    Not sure if they still do that, our mighty internal-IT-staff decided that port 25 shouldn't be open to the outside anyway. (Can't blame them off-course, our firewalls were pretty much swiss cheese before that day)

  • Re:Seriously? (Score:4, Informative)

    by Obfuscant ( 592200 ) on Monday February 02, 2009 @04:45PM (#26699223)
    Here's some of the reasons I prefer my mailing lists to forums: * I don't have to remember to go there; it comes to me.

    I was going to make this comment in computer-ish terms. It's called "push content" versus "pull content". Mailing lists PUSH the content to the user. Web fora require the user to PULL the content.

    PUSH is much better for important information. PULL is better for information that is not critical.

    My cell provider has an email to SMS gateway (and did the same thing prior to such gateways being common.) They also have "internet access" I could pay for that allows me to access POP/IMAP mail servers and web sites. The former is PUSH, the latter is PULL. When my server is dying, I want PUSH data telling me that. If my house goes below freezing, I want PUSH data telling me that. When I want to discuss hobbies, I mostly want PULL so I control when I read the information. If I want to know the temps in my house (other than extremes) I want PULL so I can control how often I am told.

    One reason you didn't mention is that, for Unix users, at least, it is absolutely trivial to set up an email alias ("mailing list") using nothing other than standard email tools, where a web forum requires running a web server and the forum tools. I do both -- I have aliases for meeting notices and I have a Drupal wiki for online discussions. The aliases were so much easier and take so much fewer resources.

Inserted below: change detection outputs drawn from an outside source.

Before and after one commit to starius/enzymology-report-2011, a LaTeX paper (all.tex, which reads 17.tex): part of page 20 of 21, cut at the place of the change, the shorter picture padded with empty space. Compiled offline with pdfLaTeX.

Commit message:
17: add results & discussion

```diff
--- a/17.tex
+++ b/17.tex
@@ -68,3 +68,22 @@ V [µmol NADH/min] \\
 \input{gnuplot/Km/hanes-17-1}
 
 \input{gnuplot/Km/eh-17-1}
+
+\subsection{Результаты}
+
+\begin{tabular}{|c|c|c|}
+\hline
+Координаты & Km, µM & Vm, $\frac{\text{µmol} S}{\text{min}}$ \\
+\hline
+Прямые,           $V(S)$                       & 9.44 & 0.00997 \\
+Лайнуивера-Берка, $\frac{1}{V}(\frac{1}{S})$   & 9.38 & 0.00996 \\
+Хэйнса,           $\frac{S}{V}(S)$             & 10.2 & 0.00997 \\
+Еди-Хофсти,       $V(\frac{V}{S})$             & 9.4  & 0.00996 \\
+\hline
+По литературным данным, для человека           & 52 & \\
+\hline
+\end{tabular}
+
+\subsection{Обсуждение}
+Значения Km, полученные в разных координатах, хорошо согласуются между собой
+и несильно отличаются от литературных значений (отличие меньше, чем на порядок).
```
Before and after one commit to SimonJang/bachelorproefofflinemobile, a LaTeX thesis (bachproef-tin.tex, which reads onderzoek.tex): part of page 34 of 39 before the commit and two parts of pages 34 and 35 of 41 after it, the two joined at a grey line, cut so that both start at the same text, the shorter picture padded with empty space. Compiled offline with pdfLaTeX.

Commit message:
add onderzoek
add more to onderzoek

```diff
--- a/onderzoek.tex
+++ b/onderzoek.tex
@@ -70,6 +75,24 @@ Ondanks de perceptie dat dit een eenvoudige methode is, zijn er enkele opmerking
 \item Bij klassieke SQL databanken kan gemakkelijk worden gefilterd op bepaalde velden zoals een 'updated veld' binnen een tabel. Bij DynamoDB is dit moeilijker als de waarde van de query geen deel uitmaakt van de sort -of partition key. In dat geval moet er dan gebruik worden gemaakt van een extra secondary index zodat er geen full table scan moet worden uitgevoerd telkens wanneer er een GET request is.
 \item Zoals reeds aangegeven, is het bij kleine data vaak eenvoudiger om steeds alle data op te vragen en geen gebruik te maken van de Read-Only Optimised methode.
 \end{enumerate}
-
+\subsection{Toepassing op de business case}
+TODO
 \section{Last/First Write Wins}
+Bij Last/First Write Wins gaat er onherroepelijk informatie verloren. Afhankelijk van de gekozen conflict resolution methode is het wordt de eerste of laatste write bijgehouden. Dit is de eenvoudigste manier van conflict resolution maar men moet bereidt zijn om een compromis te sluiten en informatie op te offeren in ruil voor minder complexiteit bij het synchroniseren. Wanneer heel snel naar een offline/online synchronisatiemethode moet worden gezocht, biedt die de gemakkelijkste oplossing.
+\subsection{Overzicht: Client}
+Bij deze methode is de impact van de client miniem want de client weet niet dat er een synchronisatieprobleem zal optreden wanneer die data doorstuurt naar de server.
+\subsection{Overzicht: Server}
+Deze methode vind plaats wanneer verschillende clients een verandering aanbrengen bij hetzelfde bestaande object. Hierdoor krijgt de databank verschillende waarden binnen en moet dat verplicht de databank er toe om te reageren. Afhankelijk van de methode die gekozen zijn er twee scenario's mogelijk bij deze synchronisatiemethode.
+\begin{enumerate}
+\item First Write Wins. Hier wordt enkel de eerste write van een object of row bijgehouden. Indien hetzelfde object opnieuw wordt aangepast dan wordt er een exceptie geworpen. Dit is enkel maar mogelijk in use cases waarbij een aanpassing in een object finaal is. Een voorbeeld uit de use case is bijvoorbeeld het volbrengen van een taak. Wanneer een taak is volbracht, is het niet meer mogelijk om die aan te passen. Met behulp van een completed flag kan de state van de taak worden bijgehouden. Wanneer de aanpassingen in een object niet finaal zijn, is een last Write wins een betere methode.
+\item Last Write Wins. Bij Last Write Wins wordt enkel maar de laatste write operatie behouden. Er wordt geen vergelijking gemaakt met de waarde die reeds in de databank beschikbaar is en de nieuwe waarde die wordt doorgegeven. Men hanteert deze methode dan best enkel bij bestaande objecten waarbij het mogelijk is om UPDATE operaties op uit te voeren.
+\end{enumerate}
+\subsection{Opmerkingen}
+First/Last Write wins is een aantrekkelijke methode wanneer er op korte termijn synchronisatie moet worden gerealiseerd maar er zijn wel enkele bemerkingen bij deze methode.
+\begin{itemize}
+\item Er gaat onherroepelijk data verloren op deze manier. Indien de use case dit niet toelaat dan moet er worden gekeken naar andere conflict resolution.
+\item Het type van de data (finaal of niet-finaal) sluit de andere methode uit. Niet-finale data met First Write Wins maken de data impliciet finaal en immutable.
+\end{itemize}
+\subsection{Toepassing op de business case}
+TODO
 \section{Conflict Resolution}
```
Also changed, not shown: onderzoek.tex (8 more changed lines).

All Finagle Laws may be bypassed by learning the simple art of doing without thinking.